Although the entries contain pictures, repeat only their words, exactly as written.

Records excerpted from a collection
[Start of Attachment]

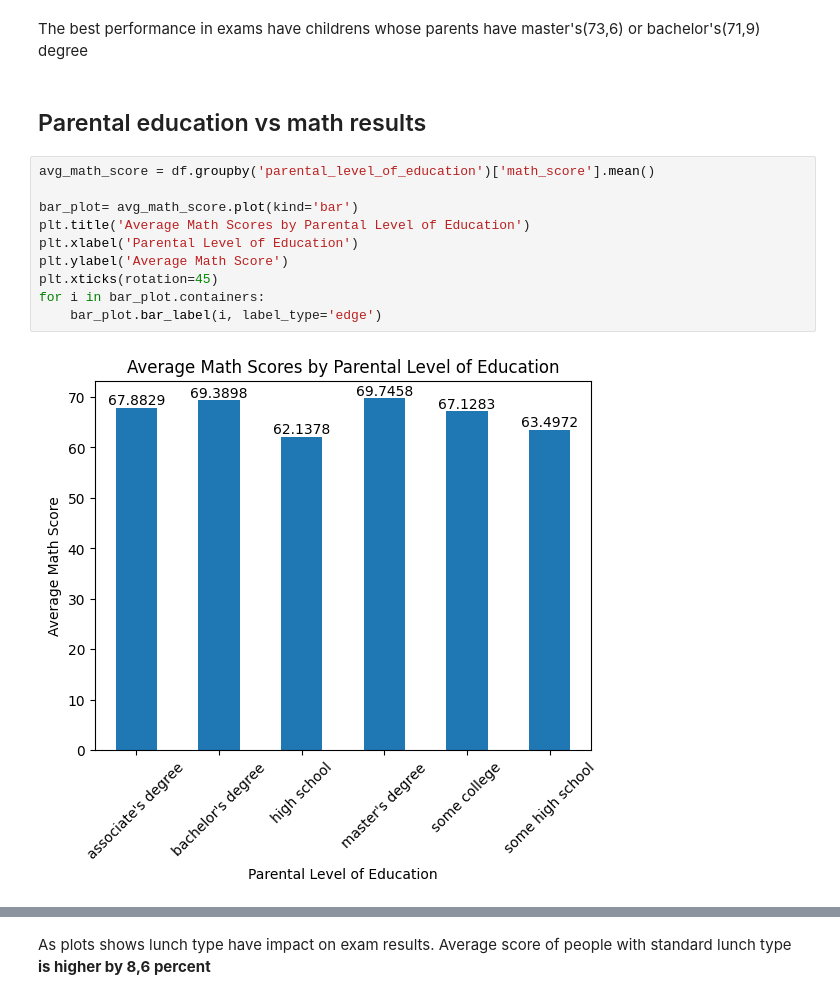
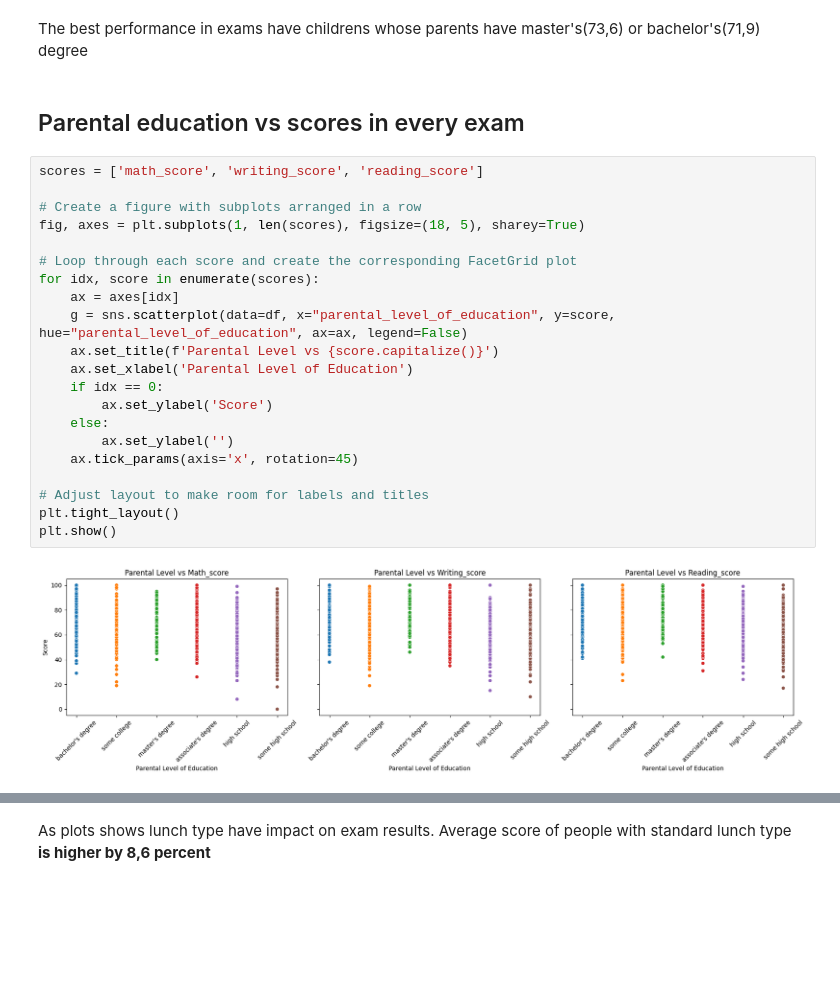
Before and after one commit to wiktor1468/StudentsStudyPerformance, a Jupyter notebook: StudentsStudyPerformance.ipynb, the cells around one changed output, grey strips where cells are left out. Cells and saved outputs as stored; diff of their text form; blank space fills up the shorter version.

```diff
--- a/StudentsStudyPerformance.ipynb
+++ b/StudentsStudyPerformance.ipynb
@@ -300,16 +305,27 @@ for i in bar_plot_avg.containers:
 # %% [markdown]
 The best performance in exams have childrens whose parents have master's(73,6) or bachelor's(71,9) degree
 # %% [markdown]
-## Parental education vs math results
+## Parental education vs scores in every exam
-# %%
-avg_math_score = df.groupby('parental_level_of_education')['math_score'].mean()
-
-bar_plot= avg_math_score.plot(kind='bar')
-plt.title('Average Math Scores by Parental Level of Education')
-plt.xlabel('Parental Level of Education')
-plt.ylabel('Average Math Score')
-plt.xticks(rotation=45)
-for i in bar_plot.containers:
-    bar_plot.bar_label(i, label_type='edge')
-# %% [output]
-[figure, removed]
+# %%
+scores = ['math_score', 'writing_score', 'reading_score']
+
+# Create a figure with subplots arranged in a row
+fig, axes = plt.subplots(1, len(scores), figsize=(18, 5), sharey=True)
+
+# Loop through each score and create the corresponding FacetGrid plot
+for idx, score in enumerate(scores):
+    ax = axes[idx]
+    g = sns.scatterplot(data=df, x="parental_level_of_education", y=score, hue="parental_level_of_education", ax=ax, legend=False)
+    ax.set_title(f'Parental Level vs {score.capitalize()}')
+    ax.set_xlabel('Parental Level of Education')
+    if idx == 0:
+        ax.set_ylabel('Score')
+    else:
+        ax.set_ylabel('')
+    ax.tick_params(axis='x', rotation=45)
+
+# Adjust layout to make room for labels and titles
+plt.tight_layout()
+plt.show()
+# %% [output]
+[figure, added]
```
Also changed, not shown: parts of 22 cells of this notebook.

[End of Attachment]

> Completed task
Before and after one commit to wiktor1468/StudentsStudyPerformance, a Jupyter notebook: StudentsStudyPerformance.ipynb, the cells around one changed output, grey strips where cells are left out. Cells and saved outputs as stored; diff of their text form; blank space fills up the shorter version.

```diff
--- a/StudentsStudyPerformance.ipynb
+++ b/StudentsStudyPerformance.ipynb
@@ -300,16 +305,27 @@ for i in bar_plot_avg.containers:
 # %% [markdown]
 The best performance in exams have childrens whose parents have master's(73,6) or bachelor's(71,9) degree
 # %% [markdown]
-## Parental education vs math results
+## Parental education vs scores in every exam
-# %%
-avg_math_score = df.groupby('parental_level_of_education')['math_score'].mean()
-
-bar_plot= avg_math_score.plot(kind='bar')
-plt.title('Average Math Scores by Parental Level of Education')
-plt.xlabel('Parental Level of Education')
-plt.ylabel('Average Math Score')
-plt.xticks(rotation=45)
-for i in bar_plot.containers:
-    bar_plot.bar_label(i, label_type='edge')
-# %% [output]
-[figure, removed]
+# %%
+scores = ['math_score', 'writing_score', 'reading_score']
+
+# Create a figure with subplots arranged in a row
+fig, axes = plt.subplots(1, len(scores), figsize=(18, 5), sharey=True)
+
+# Loop through each score and create the corresponding FacetGrid plot
+for idx, score in enumerate(scores):
+    ax = axes[idx]
+    g = sns.scatterplot(data=df, x="parental_level_of_education", y=score, hue="parental_level_of_education", ax=ax, legend=False)
+    ax.set_title(f'Parental Level vs {score.capitalize()}')
+    ax.set_xlabel('Parental Level of Education')
+    if idx == 0:
+        ax.set_ylabel('Score')
+    else:
+        ax.set_ylabel('')
+    ax.tick_params(axis='x', rotation=45)
+
+# Adjust layout to make room for labels and titles
+plt.tight_layout()
+plt.show()
+# %% [output]
+[figure, added]
```
Also changed, not shown: parts of 22 cells of this notebook.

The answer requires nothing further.